by Henrik Ibsen
EXT: NEAR A MOUNTAIN TARN; THE GROUND IS SOFT AND MARSHY ROUND ABOUT. A STORM IS GATHERING.
Solvieg is close behind Ase.
(tossing about her arms, and tearing her hair)
All things are against me with wrathful might!
Heaven, and the waters, and the grisly mountains!
Fog-scuds from heaven roll down to bewilder him!
The treacherous waters are lurking to murder him!
The mountains would crush him with landslip and rift!-
And the people too! They're out after his life!
God knows they shan't have it! I can't bear to lose him!
Oh, the oaf! to think that the fiend should tempt him!
(Turning to Solveig)
Now isn't it clean unbelievable this?
He, that did nought but romance and tell lies;-
he, whose sole strength was the strength of his jaw;
he, that did never a stroke of true work;-
he-! Oh, a body could both cry and laugh!-
Oh, we clung closely in sorrow and need.
Ay, you must know that my husband, he drank,
loafed round the parish to roister and prate,
wasted and trampled our gear under foot.
And meanwhile at home there sat Peerkin and I-
the best we could do was to try to forget;
for ever I've found it so hard to bear up.
It's a terrible thing to look fate in the eyes;
and of course one is glad to be quit of one's cares,
and try all one can to keep thought far away.
Some take to brandy, and others to lies;
and we-why we took to fairy-tales
of princes and trolls and of all sorts of beasts;

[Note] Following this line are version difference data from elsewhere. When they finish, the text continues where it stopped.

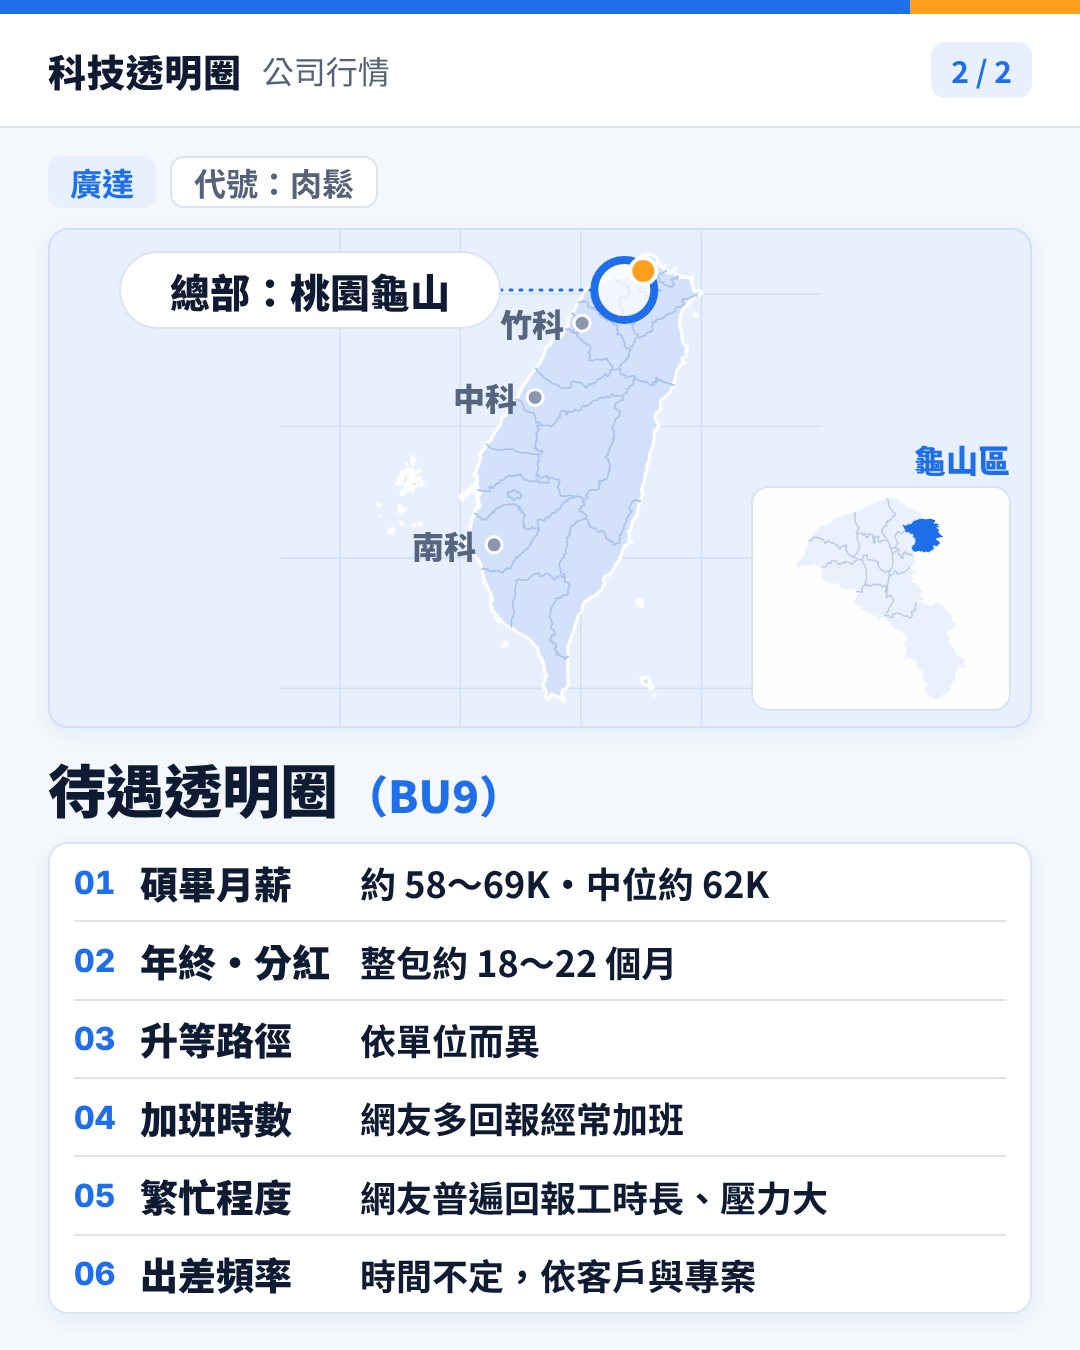
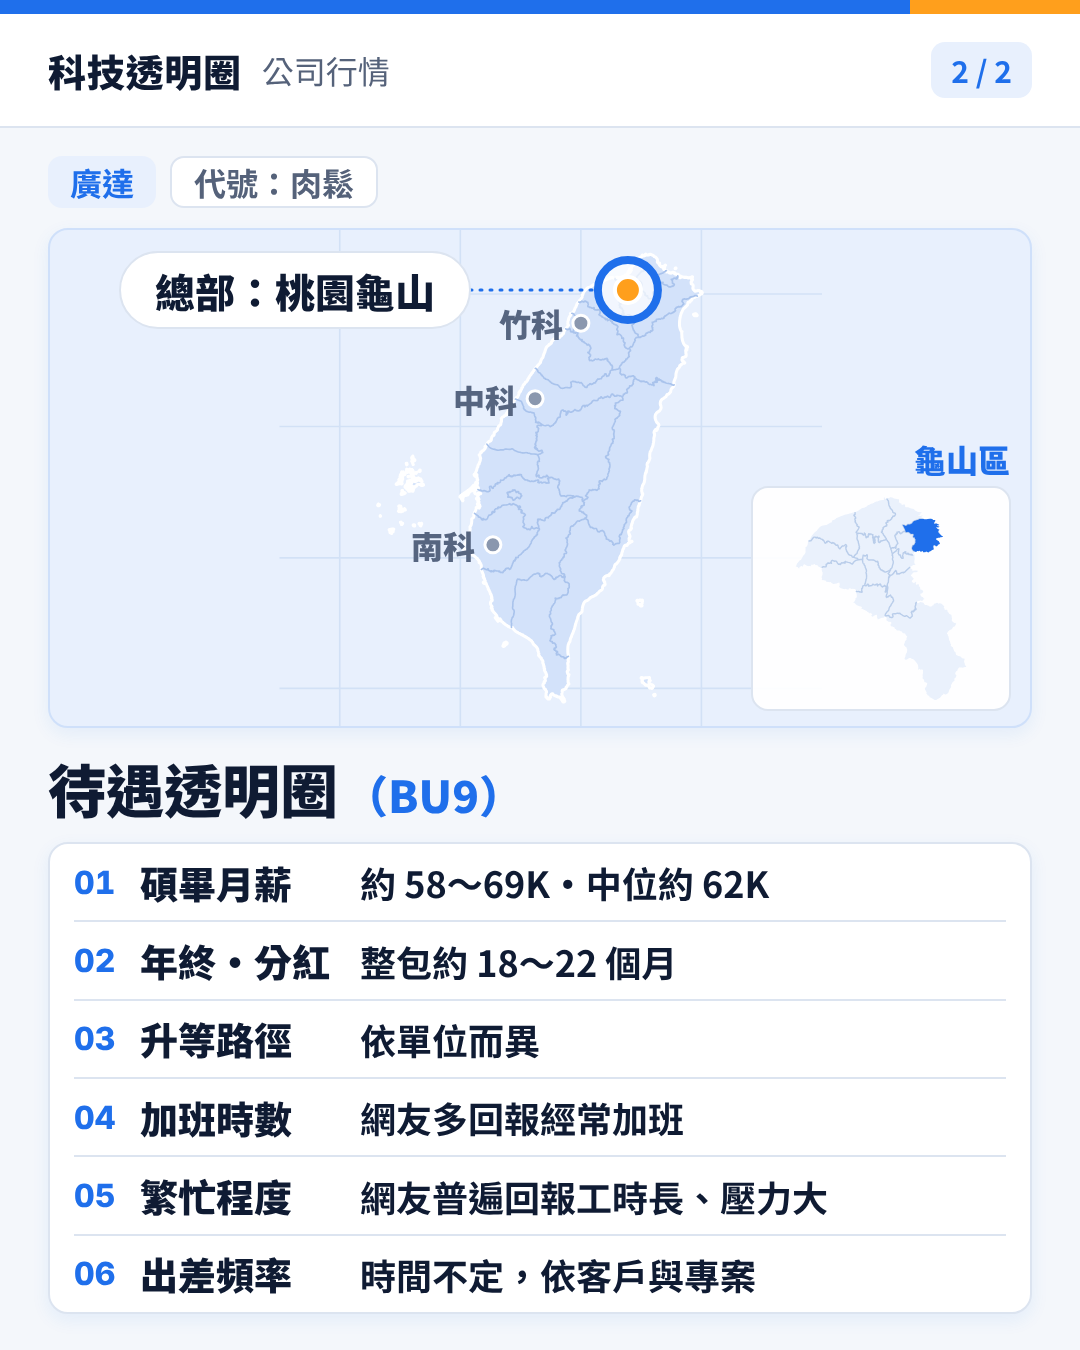
科技透明圈 廣達第 2 頁地圖點位改用經緯度投影換算（龜山 25.03N,121.39E 等）、橘點移到圈心、總部標籤縮窄避開竹科；附前後對照圖
Claude-Session: https://claude.ai/code/session_018gakVRNRsek4G6osuECGNS

diff --git a/docs/marketing/channels/tc/posts/20261105_quanta/render_quanta.py b/docs/marketing/channels/tc/posts/20261105_quanta/render_quanta.py
@@ -225,8 +225,8 @@ IS_H = 448                        # 台灣（含澎湖）高度，寬依比例
 IS_W = IS_H * TW["w"] / TW["h"]
 IS_X, IS_Y = (MAP_W - IS_W) / 2, (MAP_H - IS_H) / 2   # 本島左上角（置中）
 k = IS_H / TW["h"]
-PX_, PY_ = IS_X + TW["pt"][0] * k, IS_Y + TW["pt"][1] * k   # 龜山點位
-LBL_W, LBL_H = 380, 76
+PX_, PY_ = IS_X + TOWNS["hq"][0] * k, IS_Y + TOWNS["hq"][1] * k   # 龜山（廣達總部）點位：經緯度 25.03N,121.39E 用與輪廓相同的投影換算（make_towns.mjs），不手動擺
+LBL_W, LBL_H = 350, 76
 LBL_X, LBL_Y = 70, PY_ - LBL_H / 2
 GRAY = "#566580"
 _g = (f'<g transform="translate({IS_X:.1f} {IS_Y:.1f}) scale({k:.5f})"><path d="{TOWNS["grat"]}" fill="none" stroke="#D2E1F6" stroke-width="{1.6/k:.1f}"/></g>')   # (d) 海面極淡經緯網格（色深淺，不用漸層）
@@ -242,7 +242,7 @@ MAP_SVG = (f'<svg data-b width="{MAP_W}" height="{MAP_H}" viewBox="0 0 {MAP_W} {
     f'<path d="{TW["borders"]}" fill="none" stroke="#A9C3EC" stroke-width="{1.6/k:.1f}" stroke-linejoin="round" stroke-linecap="round"/></g>' + _refs + _inset +
     f'<line x1="{LBL_X+LBL_W}" y1="{PY_:.1f}" x2="{PX_-30:.1f}" y2="{PY_:.1f}" stroke="{BLUE}" stroke-width="3" stroke-dasharray="2 8" stroke-linecap="round"/>'
     f'<circle data-lbl="hqc" cx="{PX_:.1f}" cy="{PY_:.1f}" r="30" fill="#fff" fill-opacity=".7" stroke="{BLUE}" stroke-width="8"/>'
-    f'<circle data-lbl="hqc" cx="{PX_+19:.1f}" cy="{PY_-19:.1f}" r="13" fill="{ORG}" stroke="#fff" stroke-width="4"/>'
+    f'<circle data-lbl="hqc" cx="{PX_:.1f}" cy="{PY_:.1f}" r="13" fill="{ORG}" stroke="#fff" stroke-width="4"/>'
     f'<rect x="{LBL_X}" y="{LBL_Y:.1f}" width="{LBL_W}" height="{LBL_H}" rx="38" fill="#fff" stroke="{LINE}" stroke-width="2" data-lbl="hqbox"/>'
     f'<text x="{LBL_X+LBL_W/2}" y="{LBL_Y+LBL_H/2+1:.1f}" text-anchor="middle" dominant-baseline="central" font-size="40" font-weight="800" fill="{INK}" font-family="Noto Sans TC" data-lbl="hq">{HQ_LABEL}</text></svg>')
 S["2_fields"] = f"""{top('公司行情', '2 / 2')}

and of bride-rapes as well. Ah, but who could
have dreamt that those devil's yarns would have stuck in his head?